In your WTF news for the day, it has been discovered that UFC’s subscription streaming service, Fight Pass, recently ran a cryptocurrency mining code during one of its events.
The code – which mines the privacy cryptocurrency Monero – was located by several UFC fans, who reported their findings on social media.
Redditor gambledub stated:
People were annoyed that they weren’t asked for consent and had already paid to use the streaming service. Users contacted the UFC to demand an explanation and were told that the company “takes these matters very seriously and will review this.”
Users responded by posting various screenshots to show that the code was indeed there.
In all likelihood, the UFC’s website was hacked: the company pulls in so much money from subscription fees and pay-per-view events that it wouldn’t need to utilise its users CPUs in order to mine cryptocurrency.
Coinhive revealed that none of the screenshots included the site key so they didn’t know how much had actually been mined. They also said that they have a strict policy of terminating accounts that violate their terms of service.
Fight Pass isn’t the first popular website to run the Monero mining code: earlier this year, torrenting site The Pirate Bay ran a one-day trial to see if it would be a viable alternative to running ads. The Coinhive script was so effective that they decided to run it again later on.
The bold move led to a Monero mining craze with even the likes of CBS-owned Showtime websites – Showtime.com and Showtimeanytime.com – running it at one point before quickly removing it due to a public backlash.
Monero is an open-source cryptocurrency created in April 2014. It runs on Windows, MacOS, Linux, Android, and FreeBSD and focuses on privacy, decentralisation, and scalability.
It has enjoyed a stellar 2017: at the start of the year, one Monero coin cost just under $14 USD and at present, they are currently going for more than $120 USD.
Cryptocurrency mining is the process by which transactions are verified and added to a public ledger (often referred to as a ‘blockchain’), and also the means through which new coins are released.

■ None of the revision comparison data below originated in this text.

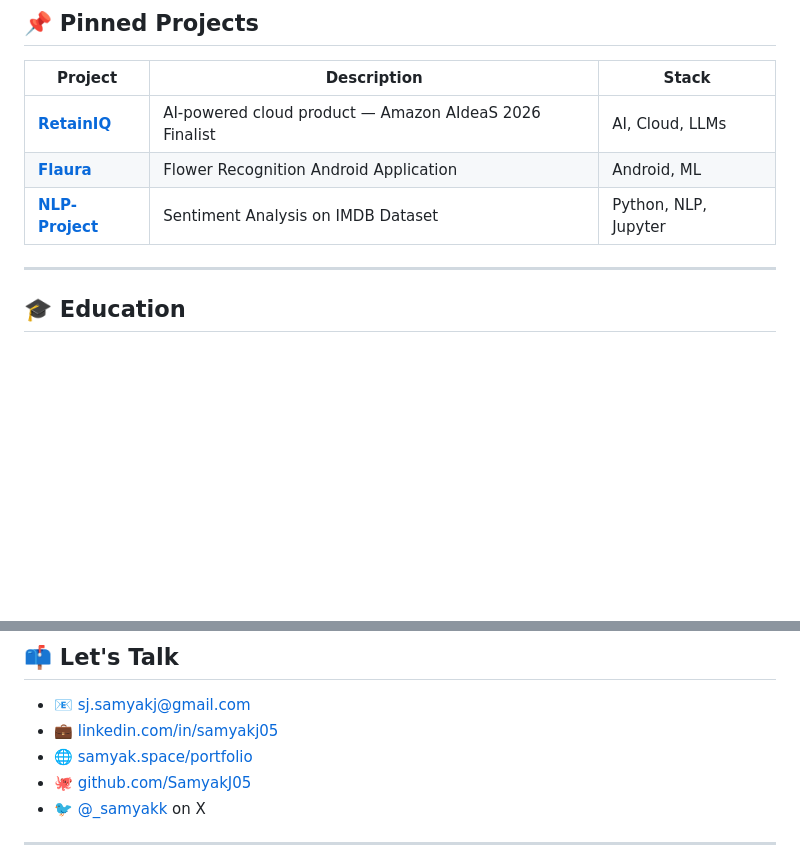
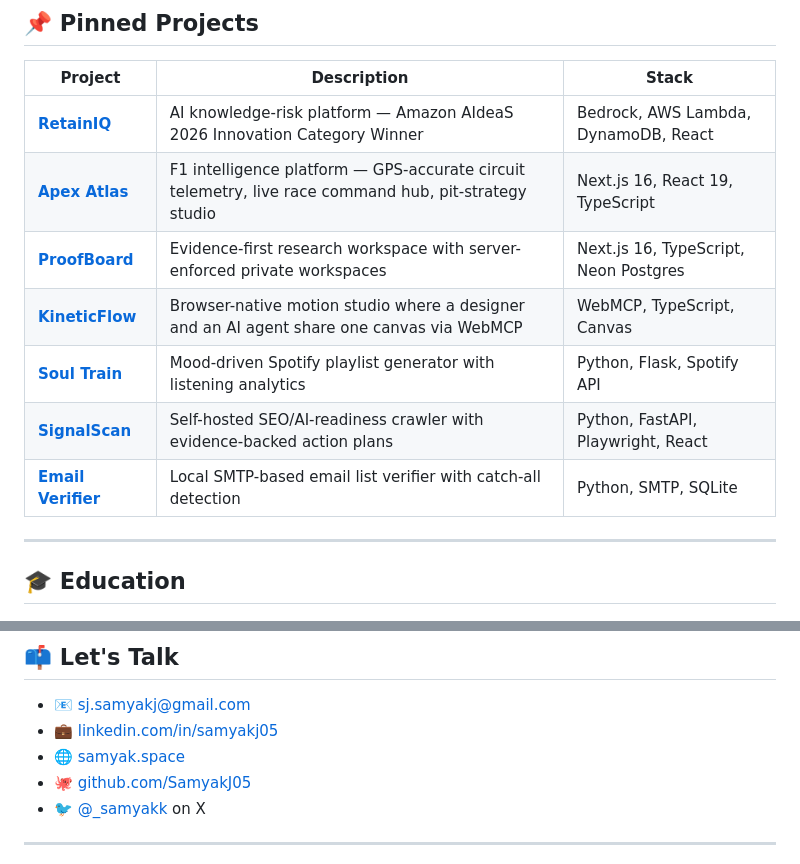
Before and after one commit to SamyakJ05/SamyakJ05, a Markdown page: README.md, 2 parts joined by grey strips. Rendered like a GitHub page; blank space fills up the shorter version.

Commit message:
feat: refresh pinned projects with live builds, add streak stats
Swap Flaura/NLP-Project (dead repo) for the current live lineup:
Apex Atlas, ProofBoard, KineticFlow, Soul Train, SignalScan, and
Email Verifier. Fix broken portfolio link and add GitHub streak badge.

```diff
--- a/README.md
+++ b/README.md
@@ -123,9 +123,13 @@ Outside work, I'm deep in the AI builder ecosystem: automating workflows with **
 
 | Project | Description | Stack |
 |---------|-------------|-------|
-| [**RetainIQ**](https://retainiq.cloud/) | AI-powered cloud product — Amazon AIdeaS 2026 Finalist | AI, Cloud, LLMs |
-| [**Flaura**](https://github.com/SamyakJ05/Flaura) | Flower Recognition Android Application | Android, ML |
-| [**NLP-Project**](https://github.com/SamyakJ05/NLP-Project) | Sentiment Analysis on IMDB Dataset | Python, NLP, Jupyter |
+| [**RetainIQ**](https://retainiq.cloud/) | AI knowledge-risk platform — Amazon AIdeaS 2026 Innovation Category Winner | Bedrock, AWS Lambda, DynamoDB, React |
+| [**Apex Atlas**](https://apexatlas.online) | F1 intelligence platform — GPS-accurate circuit telemetry, live race command hub, pit-strategy studio | Next.js 16, React 19, TypeScript |
+| [**ProofBoard**](https://proofboard.samyak.space) | Evidence-first research workspace with server-enforced private workspaces | Next.js 16, TypeScript, Neon Postgres |
+| [**KineticFlow**](https://kinetic-flow.netlify.app) | Browser-native motion studio where a designer and an AI agent share one canvas via WebMCP | WebMCP, TypeScript, Canvas |
+| [**Soul Train**](https://soul-train-rqyr.onrender.com) | Mood-driven Spotify playlist generator with listening analytics | Python, Flask, Spotify API |
+| [**SignalScan**](https://github.com/SamyakJ05/SEO-Optimisation) | Self-hosted SEO/AI-readiness crawler with evidence-backed action plans | Python, FastAPI, Playwright, React |
+| [**Email Verifier**](https://github.com/SamyakJ05/Email-Verifier) | Local SMTP-based email list verifier with catch-all detection | Python, SMTP, SQLite |
 
 ---
 
@@ -153,7 +159,7 @@ Outside work, I'm deep in the AI builder ecosystem: automating workflows with **
 
 - 📧 [sj.samyakj@gmail.com](mailto:sj.samyakj@gmail.com)
 - 💼 [linkedin.com/in/samyakj05](https://www.linkedin.com/in/samyakj05/)
-- 🌐 [samyak.space/portfolio](https://samyak.space/portfolio)
+- 🌐 [samyak.space](https://samyak.space)
 - 🐙 [github.com/SamyakJ05](https://github.com/SamyakJ05)
 - 🐦 [@_samyakk](https://x.com/_samyakk) on X
 
```
Also changed, not shown: other parts of README.md (+3 -1 lines).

Anyone with access to the internet and suitable hardware can participate in mining.